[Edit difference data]
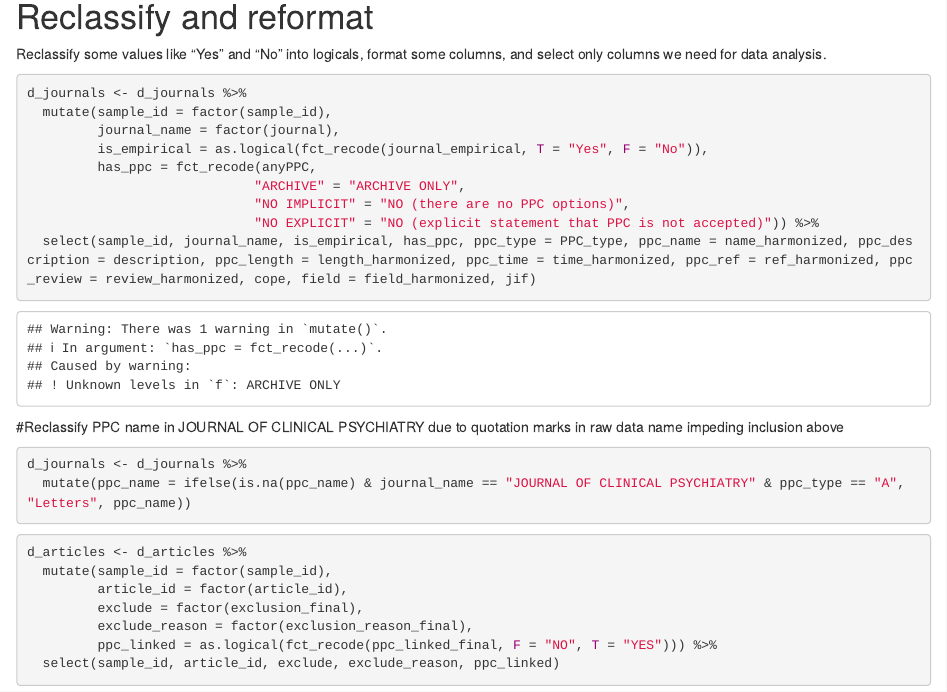
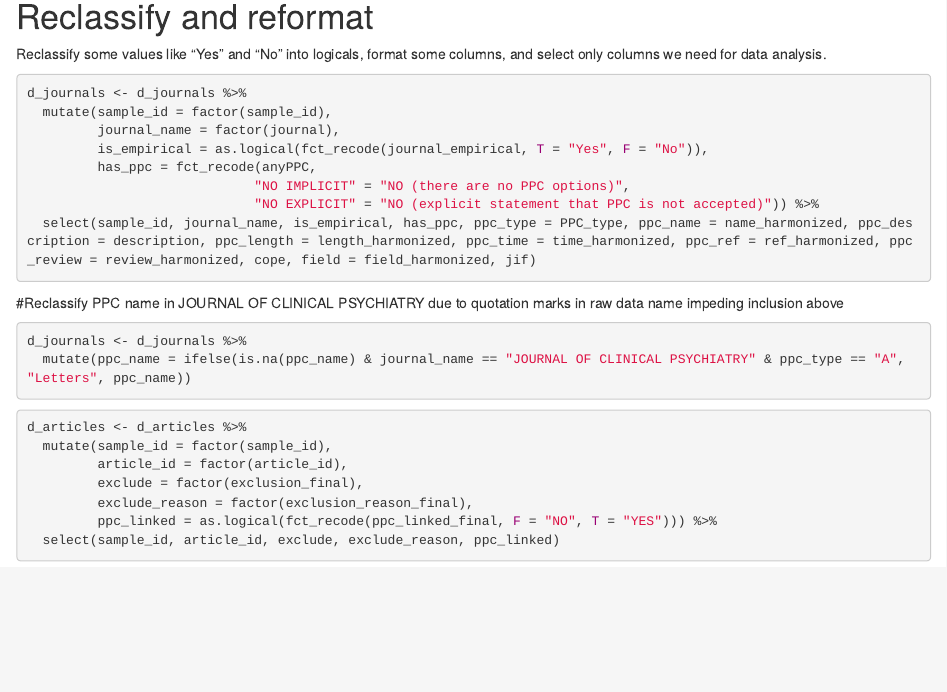
Before and after one commit to TomHardwicke/PROJ_2023_psych-journal-critique, an R Markdown document (analysis/preprocessing.Rmd): the page in a window 1100 px wide, from 11510 px down. Rendered offline with R 4.5, knitr and Pandoc, with nearby package versions; some code elsewhere in the file could not run offline.

Commit message:
Update preprocessing.Rmd

```diff
--- a/analysis/preprocessing.Rmd
+++ b/analysis/preprocessing.Rmd
@@ -567,7 +567,6 @@ d_journals <- d_journals %>%
          journal_name = factor(journal),
          is_empirical = as.logical(fct_recode(journal_empirical, T = "Yes", F = "No")),
          has_ppc = fct_recode(anyPPC,
-                             "ARCHIVE" = "ARCHIVE ONLY",
                              "NO IMPLICIT" = "NO (there are no PPC options)",
                              "NO EXPLICIT" = "NO (explicit statement that PPC is not accepted)")) %>%
   select(sample_id, journal_name, is_empirical, has_ppc, ppc_type = PPC_type, ppc_name = name_harmonized, ppc_description = description, ppc_length = length_harmonized, ppc_time = time_harmonized, ppc_ref = ref_harmonized, ppc_review = review_harmonized, cope, field = field_harmonized, jif)
```
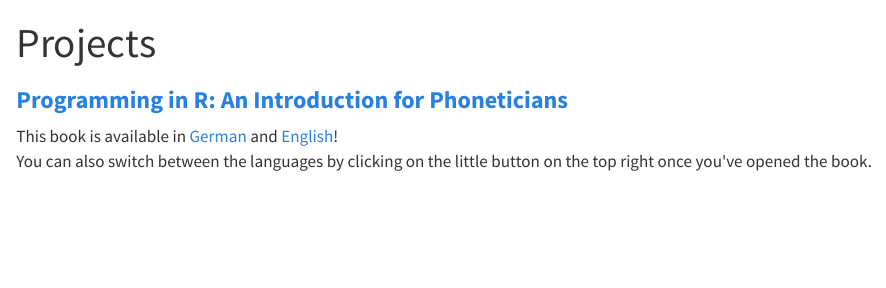
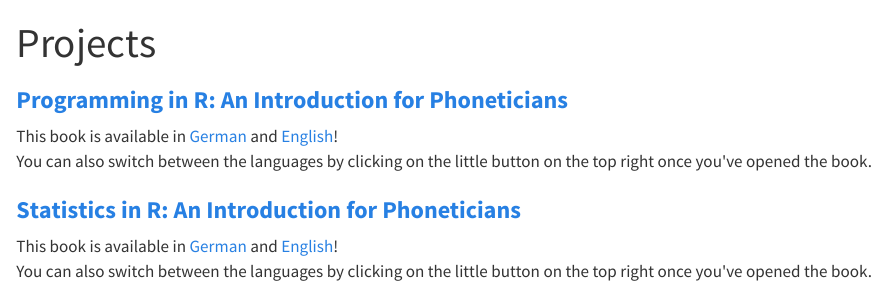
Before and after one commit to johannacronenberg/johannacronenberg.github.io, a Quarto document (projects/index.qmd): the page in a window 1100 px wide, from its top. Rendered offline with R 4.5, knitr and Pandoc in place of Quarto, with nearby package versions.

Commit message:
added statistics book

````diff
--- a/projects/index.qmd
+++ b/projects/index.qmd
@@ -18,4 +18,7 @@ mainfont: Montserrat
 ```{=html}
 <h3><a href="https://johannacronenberg.github.io/basic_R/setup" target="_blank"><b>Programming in R: An Introduction for Phoneticians</b></a></h3>
 <p>This book is available in <a href="https://johannacronenberg.github.io/basic_R" target="_blank">German</a> and <a href="https://johannacronenberg.github.io/basic_R/setup" target="_blank">English</a>!<br>You can also switch between the languages by clicking on the little button on the top right once you've opened the book.</p>
+
+<h3><a href="https://johannacronenberg.github.io/stats_R/setup" target="_blank"><b>Statistics in R: An Introduction for Phoneticians</b></a></h3>
+<p>This book is available in <a href="https://johannacronenberg.github.io/stats_R" target="_blank">German</a> and <a href="https://johannacronenberg.github.io/stats_R/setup" target="_blank">English</a>!<br>You can also switch between the languages by clicking on the little button on the top right once you've opened the book.</p>
 ```
````
Also changed, not shown: docs/search.json, 6 other files.
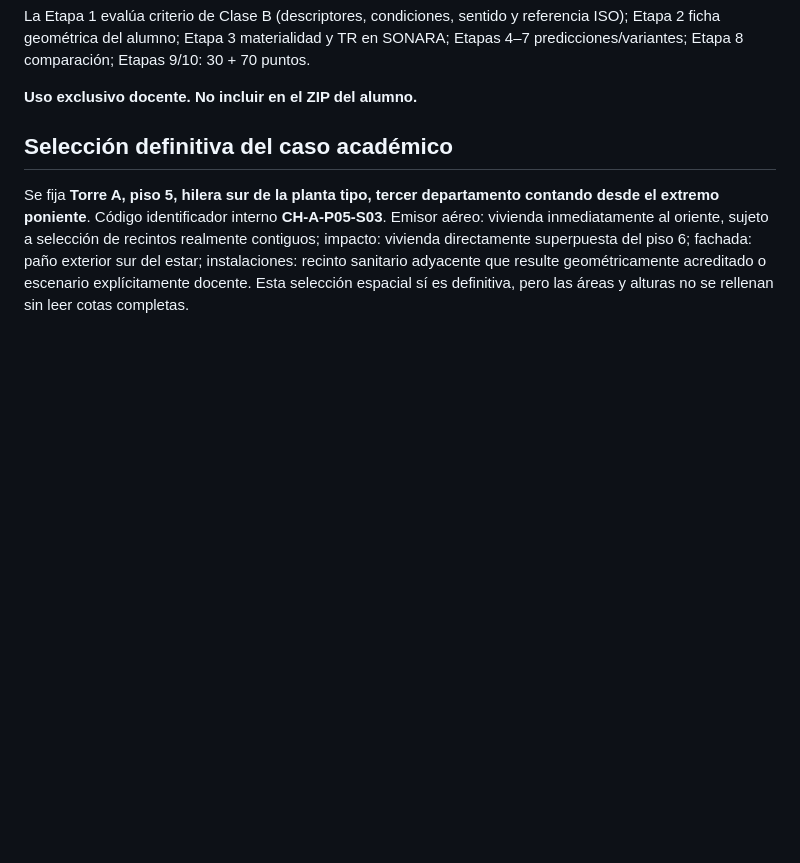
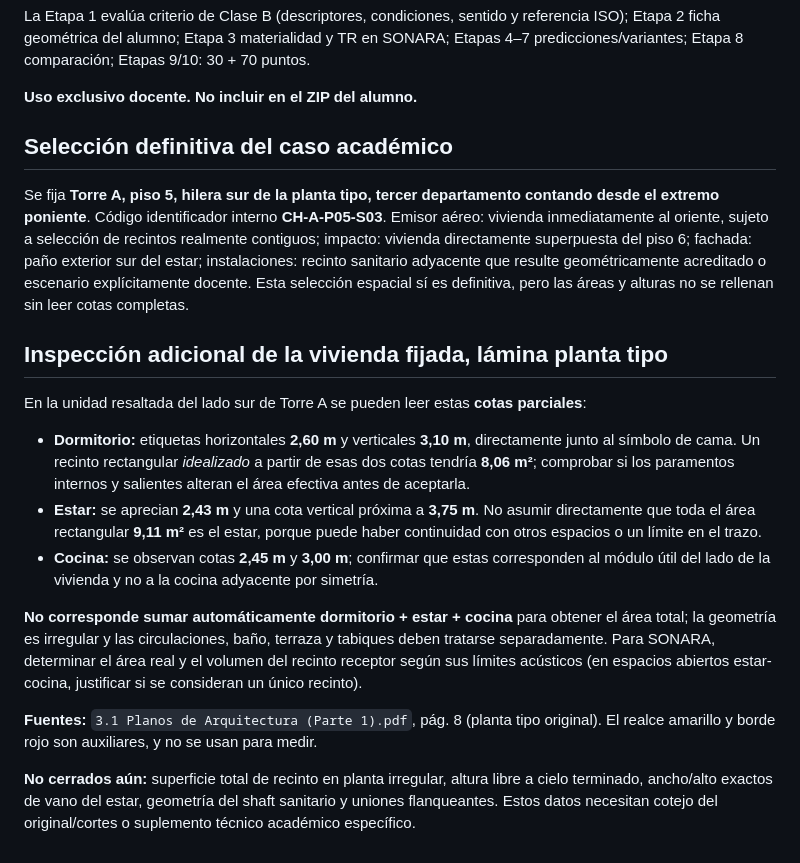
Before and after one commit to maaraos-coder/lab-aereo-clase-1-refactor, a Markdown page: docs/curso5_lab2_chimbote_pauta_docente.md, the part around the change. Drawn GitHub-style; blank space fills up the shorter version.

Commit message:
Audit printed room dimensions in highlighted Chimbote unit; record remaining geometry limitations

```diff
--- a/docs/curso5_lab2_chimbote_pauta_docente.md
+++ b/docs/curso5_lab2_chimbote_pauta_docente.md
@@ -37,3 +37,16 @@ La Etapa 1 evalúa criterio de Clase B (descriptores, condiciones, sentido y ref
 
 ## Selección definitiva del caso académico
 Se fija **Torre A, piso 5, hilera sur de la planta tipo, tercer departamento contando desde el extremo poniente**. Código identificador interno **CH-A-P05-S03**. Emisor aéreo: vivienda inmediatamente al oriente, sujeto a selección de recintos realmente contiguos; impacto: vivienda directamente superpuesta del piso 6; fachada: paño exterior sur del estar; instalaciones: recinto sanitario adyacente que resulte geométricamente acreditado o escenario explícitamente docente. Esta selección espacial sí es definitiva, pero las áreas y alturas no se rellenan sin leer cotas completas.
+
+## Inspección adicional de la vivienda fijada, lámina planta tipo
+
+En la unidad resaltada del lado sur de Torre A se pueden leer estas **cotas parciales**:
+- **Dormitorio:** etiquetas horizontales **2,60 m** y verticales **3,10 m**, directamente junto al símbolo de cama. Un recinto rectangular *idealizado* a partir de esas dos cotas tendría **8,06 m²**; comprobar si los paramentos internos y salientes alteran el área efectiva antes de aceptarla.
+- **Estar:** se aprecian **2,43 m** y una cota vertical próxima a **3,75 m**. No asumir directamente que toda el área rectangular **9,11 m²** es el estar, porque puede haber continuidad con otros espacios o un límite en el trazo.
+- **Cocina:** se observan cotas **2,45 m** y **3,00 m**; confirmar que estas corresponden al módulo útil del lado de la vivienda y no a la cocina adyacente por simetría.
+
+**No corresponde sumar automáticamente dormitorio + estar + cocina** para obtener el área total; la geometría es irregular y las circulaciones, baño, terraza y tabiques deben tratarse separadamente. Para SONARA, determinar el área real y el volumen del recinto receptor según sus límites acústicos (en espacios abiertos estar-cocina, justificar si se consideran un único recinto).
+
+**Fuentes:** `3.1 Planos de Arquitectura (Parte 1).pdf`, pág. 8 (planta tipo original). El realce amarillo y borde rojo son auxiliares, y no se usan para medir.
+
+**No cerrados aún:** superficie total de recinto en planta irregular, altura libre a cielo terminado, ancho/alto exactos de vano del estar, geometría del shaft sanitario y uniones flanqueantes. Estos datos necesitan cotejo del original/cortes o suplemento técnico académico específico.
```
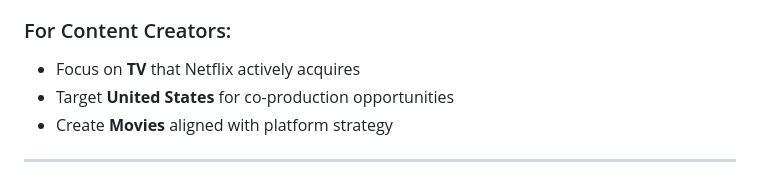
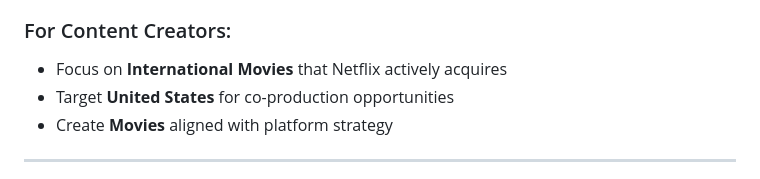
Before and after one commit to fr0styyXD/netflix-analysis, a Markdown page: README.md, the part around the change. Rendered like a GitHub page.

Commit message:
Initial project setup with README and requirements

```diff
--- a/README.md
+++ b/README.md
@@ -182,7 +182,7 @@ netflix-analysis/
 - **Audience Targeting:** Mature Audiences mostly using TV-MA and also a huge chunk of family friendly options with movies and TV Shows
 
 ### For Content Creators:
-- Focus on **TV** that Netflix actively acquires
+- Focus on **International Movies** that Netflix actively acquires
 - Target **United States** for co-production opportunities
 - Create **Movies** aligned with platform strategy
 
```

▶ [WORK REQUEST]: Whenever a line holds a picture, print that line without the picture. All other data must be output exactly.

▶ [EXERCISE RESULT]:
Before and after one commit to TomHardwicke/PROJ_2023_psych-journal-critique, an R Markdown document (analysis/preprocessing.Rmd): the page in a window 1100 px wide, from 11510 px down. Rendered offline with R 4.5, knitr and Pandoc, with nearby package versions; some code elsewhere in the file could not run offline.

Commit message:
Update preprocessing.Rmd

```diff
--- a/analysis/preprocessing.Rmd
+++ b/analysis/preprocessing.Rmd
@@ -567,7 +567,6 @@ d_journals <- d_journals %>%
          journal_name = factor(journal),
          is_empirical = as.logical(fct_recode(journal_empirical, T = "Yes", F = "No")),
          has_ppc = fct_recode(anyPPC,
-                             "ARCHIVE" = "ARCHIVE ONLY",
                              "NO IMPLICIT" = "NO (there are no PPC options)",
                              "NO EXPLICIT" = "NO (explicit statement that PPC is not accepted)")) %>%
   select(sample_id, journal_name, is_empirical, has_ppc, ppc_type = PPC_type, ppc_name = name_harmonized, ppc_description = description, ppc_length = length_harmonized, ppc_time = time_harmonized, ppc_ref = ref_harmonized, ppc_review = review_harmonized, cope, field = field_harmonized, jif)
```
Before and after one commit to johannacronenberg/johannacronenberg.github.io, a Quarto document (projects/index.qmd): the page in a window 1100 px wide, from its top. Rendered offline with R 4.5, knitr and Pandoc in place of Quarto, with nearby package versions.

Commit message:
added statistics book

````diff
--- a/projects/index.qmd
+++ b/projects/index.qmd
@@ -18,4 +18,7 @@ mainfont: Montserrat
 ```{=html}
 <h3><a href="https://johannacronenberg.github.io/basic_R/setup" target="_blank"><b>Programming in R: An Introduction for Phoneticians</b></a></h3>
 <p>This book is available in <a href="https://johannacronenberg.github.io/basic_R" target="_blank">German</a> and <a href="https://johannacronenberg.github.io/basic_R/setup" target="_blank">English</a>!<br>You can also switch between the languages by clicking on the little button on the top right once you've opened the book.</p>
+
+<h3><a href="https://johannacronenberg.github.io/stats_R/setup" target="_blank"><b>Statistics in R: An Introduction for Phoneticians</b></a></h3>
+<p>This book is available in <a href="https://johannacronenberg.github.io/stats_R" target="_blank">German</a> and <a href="https://johannacronenberg.github.io/stats_R/setup" target="_blank">English</a>!<br>You can also switch between the languages by clicking on the little button on the top right once you've opened the book.</p>
 ```
````
Also changed, not shown: docs/search.json, 6 other files.
Before and after one commit to maaraos-coder/lab-aereo-clase-1-refactor, a Markdown page: docs/curso5_lab2_chimbote_pauta_docente.md, the part around the change. Drawn GitHub-style; blank space fills up the shorter version.

Commit message:
Audit printed room dimensions in highlighted Chimbote unit; record remaining geometry limitations

```diff
--- a/docs/curso5_lab2_chimbote_pauta_docente.md
+++ b/docs/curso5_lab2_chimbote_pauta_docente.md
@@ -37,3 +37,16 @@ La Etapa 1 evalúa criterio de Clase B (descriptores, condiciones, sentido y ref
 
 ## Selección definitiva del caso académico
 Se fija **Torre A, piso 5, hilera sur de la planta tipo, tercer departamento contando desde el extremo poniente**. Código identificador interno **CH-A-P05-S03**. Emisor aéreo: vivienda inmediatamente al oriente, sujeto a selección de recintos realmente contiguos; impacto: vivienda directamente superpuesta del piso 6; fachada: paño exterior sur del estar; instalaciones: recinto sanitario adyacente que resulte geométricamente acreditado o escenario explícitamente docente. Esta selección espacial sí es definitiva, pero las áreas y alturas no se rellenan sin leer cotas completas.
+
+## Inspección adicional de la vivienda fijada, lámina planta tipo
+
+En la unidad resaltada del lado sur de Torre A se pueden leer estas **cotas parciales**:
+- **Dormitorio:** etiquetas horizontales **2,60 m** y verticales **3,10 m**, directamente junto al símbolo de cama. Un recinto rectangular *idealizado* a partir de esas dos cotas tendría **8,06 m²**; comprobar si los paramentos internos y salientes alteran el área efectiva antes de aceptarla.
+- **Estar:** se aprecian **2,43 m** y una cota vertical próxima a **3,75 m**. No asumir directamente que toda el área rectangular **9,11 m²** es el estar, porque puede haber continuidad con otros espacios o un límite en el trazo.
+- **Cocina:** se observan cotas **2,45 m** y **3,00 m**; confirmar que estas corresponden al módulo útil del lado de la vivienda y no a la cocina adyacente por simetría.
+
+**No corresponde sumar automáticamente dormitorio + estar + cocina** para obtener el área total; la geometría es irregular y las circulaciones, baño, terraza y tabiques deben tratarse separadamente. Para SONARA, determinar el área real y el volumen del recinto receptor según sus límites acústicos (en espacios abiertos estar-cocina, justificar si se consideran un único recinto).
+
+**Fuentes:** `3.1 Planos de Arquitectura (Parte 1).pdf`, pág. 8 (planta tipo original). El realce amarillo y borde rojo son auxiliares, y no se usan para medir.
+
+**No cerrados aún:** superficie total de recinto en planta irregular, altura libre a cielo terminado, ancho/alto exactos de vano del estar, geometría del shaft sanitario y uniones flanqueantes. Estos datos necesitan cotejo del original/cortes o suplemento técnico académico específico.
```
Before and after one commit to fr0styyXD/netflix-analysis, a Markdown page: README.md, the part around the change. Rendered like a GitHub page.

Commit message:
Initial project setup with README and requirements

```diff
--- a/README.md
+++ b/README.md
@@ -182,7 +182,7 @@ netflix-analysis/
 - **Audience Targeting:** Mature Audiences mostly using TV-MA and also a huge chunk of family friendly options with movies and TV Shows
 
 ### For Content Creators:
-- Focus on **TV** that Netflix actively acquires
+- Focus on **International Movies** that Netflix actively acquires
 - Target **United States** for co-production opportunities
 - Create **Movies** aligned with platform strategy
 
```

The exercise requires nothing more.